Olsoy worked with Forbey as an undergraduate at Boise State on the chemistry of sagebrush before graduating in 2011 with dual bachelor’s degrees in biology and philosophy. He then earned a master’s in geographic information science (GIS) at Idaho State University before capping his education in 2019 with a doctorate in environmental and natural resource sciences at Washington State University. While at Washington State, Olsoy was awarded a National Science Foundation (NSF) grant to both partially fund his doctoral degree and conduct collaborative research to map herbivore’s foodscapes.

Herd of pronghorn feeding on patches of black sagebrush (Artemisia nova) that are known to have UV chemical traits, Photo credit Jen Forbey

Now, as a postdoc at Boise State, Olsoy’s research is supported by Idaho’s GEM3 (Genes by Environment: Modeling, Mechanisms, Mapping) program. This $20 million dollar grant program is a collaboration of Boise State, University of Idaho and Idaho State researchers supported by National Science Foundation EPSCoR (Established Program to Stimulate Competitive Research).

The GEM3 program is committed to advancing fundamental knowledge on the mechanisms that rule how species adapt to external stressors and a changing environment, and seeks to translate this knowledge into evidenced-based resource management policies and practices for more adaptive and resilient species and landscapes.

This research is also supported by multiple grants including:

  • A $6 million GUTT (Genomes Underlying Toxin Tolerance) grant awarded to Idaho, Wyoming and Nevada researchers to understand genetic and microbial mechanisms sage-grouse and pygmy rabbits use to tolerate toxins in sagebrush.
  • A nearly $1 million NSF Division of Environmental Biology grant awarded to University of Idaho, Boise State and Washington State University scholars to map food-, fear- and thermal-scapes across the sagebrush steppe, which was critical in establishing the methods used in this project.

Olsoy’s research recently was published in the journal Landscape Ecology, and can be read in its entirety here.

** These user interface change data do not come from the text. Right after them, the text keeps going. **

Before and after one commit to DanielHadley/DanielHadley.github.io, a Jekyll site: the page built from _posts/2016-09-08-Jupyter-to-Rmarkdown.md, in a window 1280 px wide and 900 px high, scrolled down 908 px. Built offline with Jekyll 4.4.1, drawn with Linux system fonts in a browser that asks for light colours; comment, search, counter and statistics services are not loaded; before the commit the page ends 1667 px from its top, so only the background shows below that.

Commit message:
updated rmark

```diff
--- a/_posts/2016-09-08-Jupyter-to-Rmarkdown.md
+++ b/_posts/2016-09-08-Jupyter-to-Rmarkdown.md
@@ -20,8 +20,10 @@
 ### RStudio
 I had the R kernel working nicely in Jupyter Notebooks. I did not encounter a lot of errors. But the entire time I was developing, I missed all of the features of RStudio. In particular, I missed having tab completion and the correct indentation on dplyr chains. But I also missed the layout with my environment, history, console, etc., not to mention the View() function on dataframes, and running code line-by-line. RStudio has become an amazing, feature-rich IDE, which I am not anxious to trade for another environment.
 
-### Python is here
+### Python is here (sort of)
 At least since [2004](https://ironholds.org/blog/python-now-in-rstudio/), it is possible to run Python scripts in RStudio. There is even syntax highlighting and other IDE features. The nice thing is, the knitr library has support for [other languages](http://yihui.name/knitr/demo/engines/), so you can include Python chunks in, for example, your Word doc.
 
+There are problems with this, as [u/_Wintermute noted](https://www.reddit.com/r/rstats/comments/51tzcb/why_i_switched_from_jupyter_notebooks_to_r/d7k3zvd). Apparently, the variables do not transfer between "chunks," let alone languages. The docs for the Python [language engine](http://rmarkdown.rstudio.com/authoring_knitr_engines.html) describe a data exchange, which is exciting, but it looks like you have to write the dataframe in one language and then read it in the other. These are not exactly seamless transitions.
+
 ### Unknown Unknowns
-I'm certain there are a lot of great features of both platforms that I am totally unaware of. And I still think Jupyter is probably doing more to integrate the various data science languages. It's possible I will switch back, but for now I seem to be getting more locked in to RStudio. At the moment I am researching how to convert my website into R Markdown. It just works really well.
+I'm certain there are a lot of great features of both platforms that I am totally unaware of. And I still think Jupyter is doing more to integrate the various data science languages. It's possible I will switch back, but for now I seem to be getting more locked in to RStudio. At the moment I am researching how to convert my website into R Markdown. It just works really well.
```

This study was funded by the National Science Foundation (DEB-1146368 to LAS, DEB-1146194, IOS-1258217, OIA-1826801 and OIA-1757324 to JSF, and DEB-1146166 to JLR) and USDA National Institute of Food and Agriculture (Hatch Project 1005876 to LAS).

-By Brianne Phillips